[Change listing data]
* * *

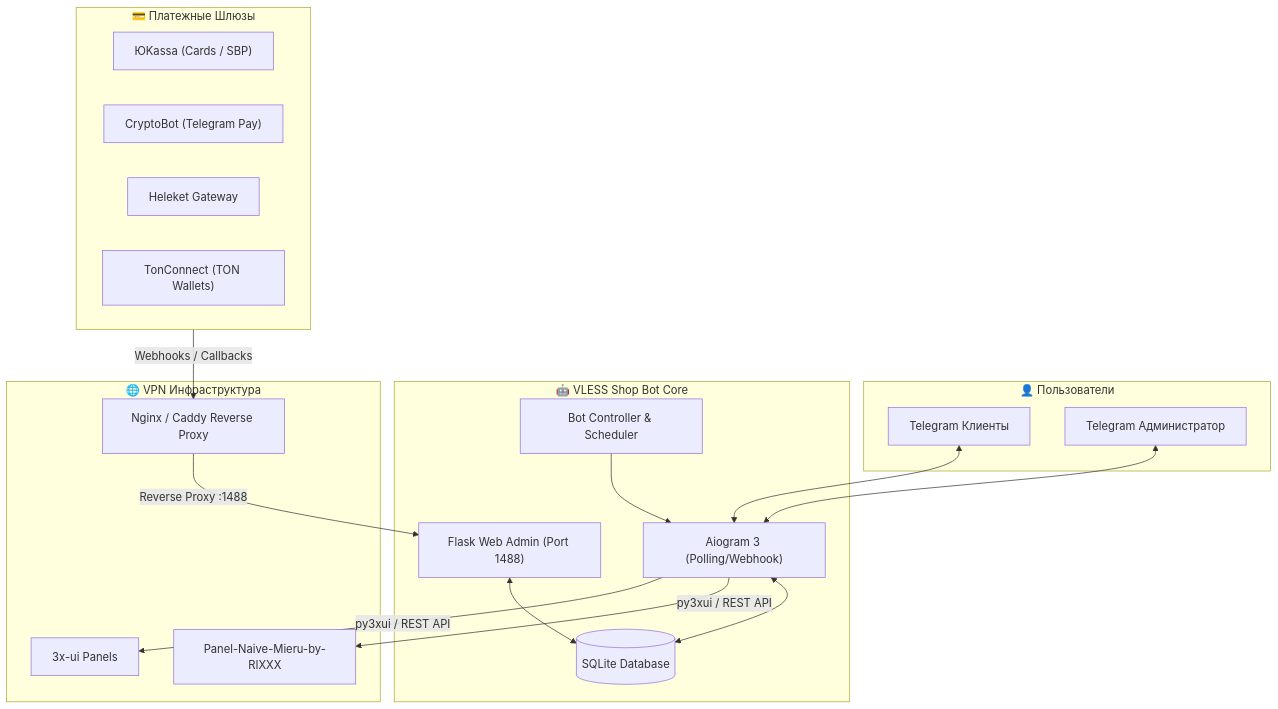
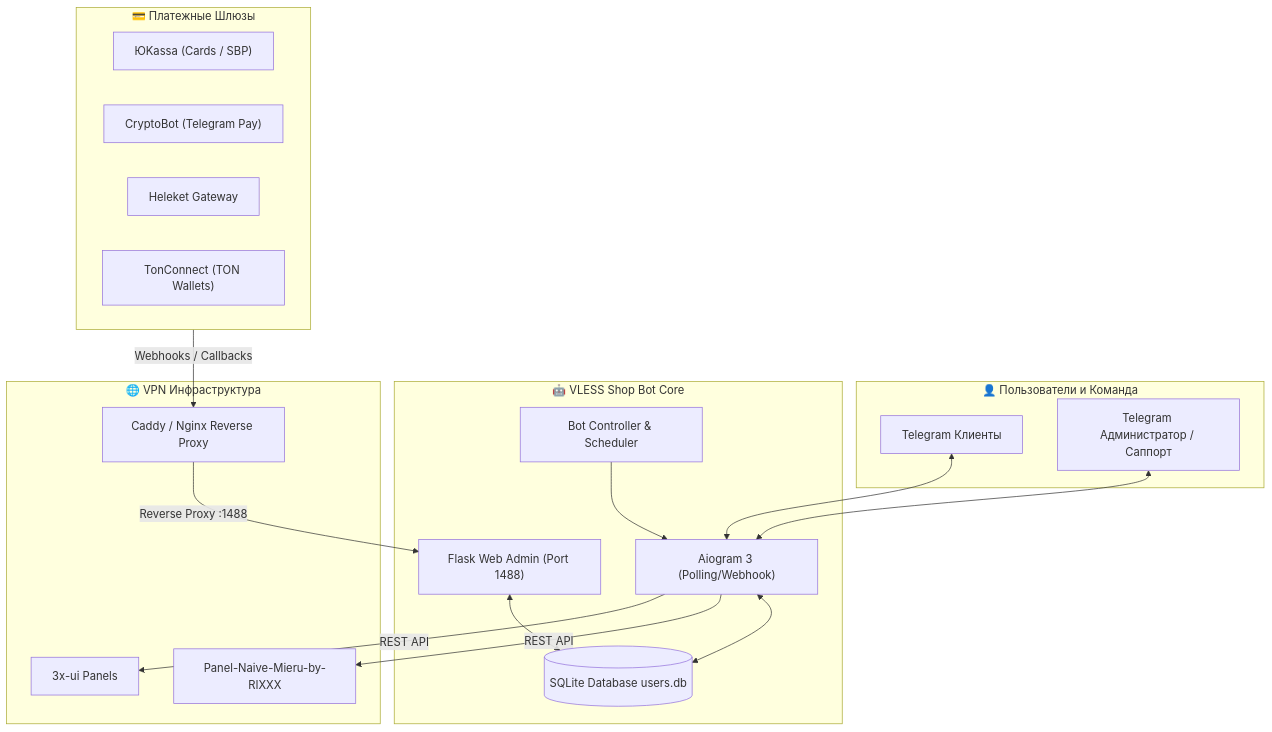
One commit to detkeroot/vless-shopbot-rixxx-edition changed the diagram in README.md. Above: the diagram before and after it, drawn with Mermaid. The commit also changed other lines of this file and 7 other files, not shown here.

````diff
--- a/README.md
+++ b/README.md
@@ -60,39 +64,39 @@
 ```mermaid
 flowchart TD
-    subgraph Clients["👤 Пользователи"]
+    subgraph Clients["👤 Пользователи и Команда"]
         TG["Telegram Клиенты"]
-        Admin["Telegram Администратор"]
+        Admin["Telegram Администратор / Саппорт"]
     end
 
     subgraph BotService["🤖 VLESS Shop Bot Core"]
         Bot["Aiogram 3 (Polling/Webhook)"]
         WebPanel["Flask Web Admin (Port 1488)"]
-        DB[(SQLite Database)]
+        DB[(SQLite Database users.db)]
         BotController["Bot Controller & Scheduler"]
     end
 
     subgraph Payments["💳 Платежные Шлюзы"]
         YooKassa["ЮKassa (Cards / SBP)"]
         CryptoBot["CryptoBot (Telegram Pay)"]
         Heleket["Heleket Gateway"]
         TonConnect["TonConnect (TON Wallets)"]
     end
 
     subgraph Infrastructure["🌐 VPN Инфраструктура"]
         RIXXX["Panel-Naive-Mieru-by-RIXXX"]
         XUI["3x-ui Panels"]
-        Proxy["Nginx / Caddy Reverse Proxy"]
+        Proxy["Caddy / Nginx Reverse Proxy"]
     end
 
     TG <--> Bot
     Admin <--> Bot
     Bot <--> DB
     WebPanel <--> DB
     BotController --> Bot
 
     Payments -->|Webhooks / Callbacks| Proxy
     Proxy -->|Reverse Proxy :1488| WebPanel
 
-    Bot -->|py3xui / REST API| RIXXX
-    Bot -->|py3xui / REST API| XUI
+    Bot -->|REST API| RIXXX
+    Bot -->|REST API| XUI
 ```
````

* * *

• **Task to carry out**: Go through the lines above and tally those with the string "subgraph". The total is all that is needed.

• **Written response**: 5